A key element leading Radical Right parties to electoral success was their ability to manufacture a simple and clear message, through vivid and concrete images, thus gathering strong popular and electoral consensus in Europe. A message appealing to simple and irrationals feelings, evoking vivid images such as the “People”, the “Nation”, the “Land”, the “Borders”. At the same time, the trivialization of key socio-economic and political issues arguably granted the Radical Right electoral success over their Left counterparts, but also, in some cases, proved to be extremely successful against Centre Left and to a lesser extent Centre Right parties (see the cases of Italy, Hungary, Austria). A second and linked element lies in the capacity of the Radical Right to evoke fears on key issues such as immigration. Capitalizing over these fears, as noted by Bruno, proved to be an electorally successful party strategy: targeting the “Immigrant”, the “Capitalist”, the “Conspiracy” of the technocrats, and is likely to have boosted the Radical Right’s electoral fortunes.

The weak performance of Radical Left Parties

The “accessibility” of the Radical Right parties’ simple political messages arguably proved to be one of the key factors in outperforming the Radical Left in Europe.

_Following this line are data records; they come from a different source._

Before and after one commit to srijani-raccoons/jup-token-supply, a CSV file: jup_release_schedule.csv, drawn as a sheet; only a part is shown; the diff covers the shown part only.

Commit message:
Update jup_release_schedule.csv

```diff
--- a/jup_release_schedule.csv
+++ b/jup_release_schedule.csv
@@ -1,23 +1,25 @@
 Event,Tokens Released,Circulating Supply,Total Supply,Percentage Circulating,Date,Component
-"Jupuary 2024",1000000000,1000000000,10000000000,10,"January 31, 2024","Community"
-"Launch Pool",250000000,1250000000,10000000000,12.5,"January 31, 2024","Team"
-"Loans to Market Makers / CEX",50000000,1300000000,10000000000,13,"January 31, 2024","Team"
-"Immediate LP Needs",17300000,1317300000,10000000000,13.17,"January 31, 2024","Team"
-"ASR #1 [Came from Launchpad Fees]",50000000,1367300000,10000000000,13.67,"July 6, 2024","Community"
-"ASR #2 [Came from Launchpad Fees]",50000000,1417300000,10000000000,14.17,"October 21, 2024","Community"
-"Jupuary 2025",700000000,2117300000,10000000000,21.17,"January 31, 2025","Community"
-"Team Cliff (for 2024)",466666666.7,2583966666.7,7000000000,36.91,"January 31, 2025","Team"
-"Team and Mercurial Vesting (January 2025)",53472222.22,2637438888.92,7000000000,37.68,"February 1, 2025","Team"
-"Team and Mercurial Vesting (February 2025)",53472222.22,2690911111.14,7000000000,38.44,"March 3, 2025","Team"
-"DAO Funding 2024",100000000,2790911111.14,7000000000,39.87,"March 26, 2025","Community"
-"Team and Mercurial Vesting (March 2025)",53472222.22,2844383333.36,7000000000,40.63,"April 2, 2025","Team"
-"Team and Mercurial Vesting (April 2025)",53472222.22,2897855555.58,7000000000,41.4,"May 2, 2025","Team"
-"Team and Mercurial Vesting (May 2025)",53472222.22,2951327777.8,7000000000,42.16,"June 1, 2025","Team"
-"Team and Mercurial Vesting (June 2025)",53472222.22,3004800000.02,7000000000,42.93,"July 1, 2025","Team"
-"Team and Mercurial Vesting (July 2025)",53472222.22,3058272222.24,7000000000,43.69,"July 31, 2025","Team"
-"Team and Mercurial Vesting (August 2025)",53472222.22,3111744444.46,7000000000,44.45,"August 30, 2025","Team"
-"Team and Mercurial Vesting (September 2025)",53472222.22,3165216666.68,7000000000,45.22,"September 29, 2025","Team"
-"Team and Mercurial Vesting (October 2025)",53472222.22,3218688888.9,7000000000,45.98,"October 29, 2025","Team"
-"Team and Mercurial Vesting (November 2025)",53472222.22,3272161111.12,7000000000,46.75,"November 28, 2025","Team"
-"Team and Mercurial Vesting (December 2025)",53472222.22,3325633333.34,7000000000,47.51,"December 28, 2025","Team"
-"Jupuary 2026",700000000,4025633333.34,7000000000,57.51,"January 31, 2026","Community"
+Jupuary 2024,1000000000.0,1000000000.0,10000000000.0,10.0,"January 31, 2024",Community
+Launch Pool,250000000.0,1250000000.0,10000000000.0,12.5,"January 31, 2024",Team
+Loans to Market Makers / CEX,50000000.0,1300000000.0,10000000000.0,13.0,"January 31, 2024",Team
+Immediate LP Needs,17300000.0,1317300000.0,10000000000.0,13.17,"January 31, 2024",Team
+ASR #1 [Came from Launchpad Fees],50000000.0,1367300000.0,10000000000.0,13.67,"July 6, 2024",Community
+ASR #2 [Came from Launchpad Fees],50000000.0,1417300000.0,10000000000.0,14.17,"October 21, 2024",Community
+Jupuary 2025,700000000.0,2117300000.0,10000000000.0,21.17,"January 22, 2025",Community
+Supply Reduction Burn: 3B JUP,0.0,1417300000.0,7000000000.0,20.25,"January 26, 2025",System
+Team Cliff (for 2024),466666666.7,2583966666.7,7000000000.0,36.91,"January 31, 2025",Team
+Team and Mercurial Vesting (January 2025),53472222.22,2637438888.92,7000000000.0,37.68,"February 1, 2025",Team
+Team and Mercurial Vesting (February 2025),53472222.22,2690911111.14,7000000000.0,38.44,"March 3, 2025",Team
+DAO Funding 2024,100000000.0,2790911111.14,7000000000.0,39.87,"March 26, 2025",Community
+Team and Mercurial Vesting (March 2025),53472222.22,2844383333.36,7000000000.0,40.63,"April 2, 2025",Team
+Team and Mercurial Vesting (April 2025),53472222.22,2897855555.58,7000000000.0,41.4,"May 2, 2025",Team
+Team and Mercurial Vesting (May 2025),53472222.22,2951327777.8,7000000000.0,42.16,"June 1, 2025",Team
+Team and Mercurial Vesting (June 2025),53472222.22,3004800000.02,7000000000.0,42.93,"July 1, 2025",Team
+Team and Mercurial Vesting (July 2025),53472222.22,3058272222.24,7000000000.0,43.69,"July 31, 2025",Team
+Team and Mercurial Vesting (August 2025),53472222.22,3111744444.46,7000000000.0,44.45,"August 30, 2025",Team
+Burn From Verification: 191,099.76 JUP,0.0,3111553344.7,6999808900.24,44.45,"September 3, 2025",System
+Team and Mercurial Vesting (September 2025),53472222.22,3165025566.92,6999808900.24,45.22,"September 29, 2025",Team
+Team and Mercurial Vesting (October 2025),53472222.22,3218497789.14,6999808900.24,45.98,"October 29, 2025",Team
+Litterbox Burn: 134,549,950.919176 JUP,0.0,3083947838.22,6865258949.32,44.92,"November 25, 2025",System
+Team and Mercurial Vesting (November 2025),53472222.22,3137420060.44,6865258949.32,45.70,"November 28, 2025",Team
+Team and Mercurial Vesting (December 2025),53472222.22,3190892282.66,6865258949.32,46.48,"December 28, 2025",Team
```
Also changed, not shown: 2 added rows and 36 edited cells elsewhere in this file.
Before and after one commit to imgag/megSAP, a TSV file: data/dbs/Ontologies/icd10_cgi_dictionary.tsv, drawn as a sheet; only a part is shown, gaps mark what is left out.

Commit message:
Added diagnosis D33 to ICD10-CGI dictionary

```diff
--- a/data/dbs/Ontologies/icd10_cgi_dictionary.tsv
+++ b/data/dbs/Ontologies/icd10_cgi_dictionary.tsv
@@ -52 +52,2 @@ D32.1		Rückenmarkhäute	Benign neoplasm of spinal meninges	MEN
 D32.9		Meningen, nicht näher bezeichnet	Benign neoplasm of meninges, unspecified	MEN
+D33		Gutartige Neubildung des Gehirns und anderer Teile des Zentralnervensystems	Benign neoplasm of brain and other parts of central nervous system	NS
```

In contrast, the Radical Left can still largely be seen as a platform for abstract intellectual debates, incapable of reducing political complexity to easy-to-access slogan and messages, useful in our digital age. In addition, the case can be made that Radical Left parties may have been too similar ideologically to Social Democratic parties (who suffered the most electorally in the post-economic crisis period).

Furthermore, the Radical Left’s incapacity to produce real political responses to the global economic crisis and to voters arguably did not help their cause. In comparison to Radical Right parties, the Radical Left was not able to weave together a clear and simple narrative, for instance on economics and at the same time have not tended to focus on the key socio-cultural issue dimension of immigration that can reap electoral success. Thus, this is likely to have been a key reason why the Radical Left has not been able to achieve a decisive electoral breakthrough in the post-economic crisis period as Radical Right parties have been able to.

In conclusion, we argue that Radical Right parties were better able to offer a simple and clear ‘populist’ message on key issues such as immigration and the EU compared to the Radical Left and cut across well with disaffected voters. The Radical Right was able to use fear, and this translated into electoral success. In contrast, European Radical Left parties were likely penalized by their proximity to mainstream centre left parties. The Radical Left’s incapacity to produce real political responses (see the case of Syriza in Greece) to the economic crisis and to voters arguably did not help their cause.

Dr. Valerio Alfonso Bruno holds a Ph.D. in “Institutions and Policies” from the Università Cattolica del Sacro Cuore of Milan (2017) and was doctoral researcher at the University of Fribourg, Switzerland (2015). He is Member of AREF, Association to Renew the teaching and research of Economics and Finance. He was trained at the Israel-Italy Chamber of Commerce and Industry in Tel Aviv, the European Commission in Brussels and the ITU of the United Nations in Geneva. He has published in several international journals, including Social Europe and the Georgetown Journal of International Affairs. 

Dr. James F. Downes is a Lecturer in Comparative Politics in the Department of Government and Public Administration at the Chinese University of Hong Kong. He is an Affiliated Visiting Research Fellow (Honorary) at the Europe Asia Policy Centre for Comparative Research. He is also a Data Advisor for the Local Democracy Dashboard project, based at the London School of Economics. He has published in journals such as Electoral Studies, in edited book volumes such as Routledge, the Contemporary China Series, LSE European Politics and Policy, alongside Social Europe and Democratic Audit.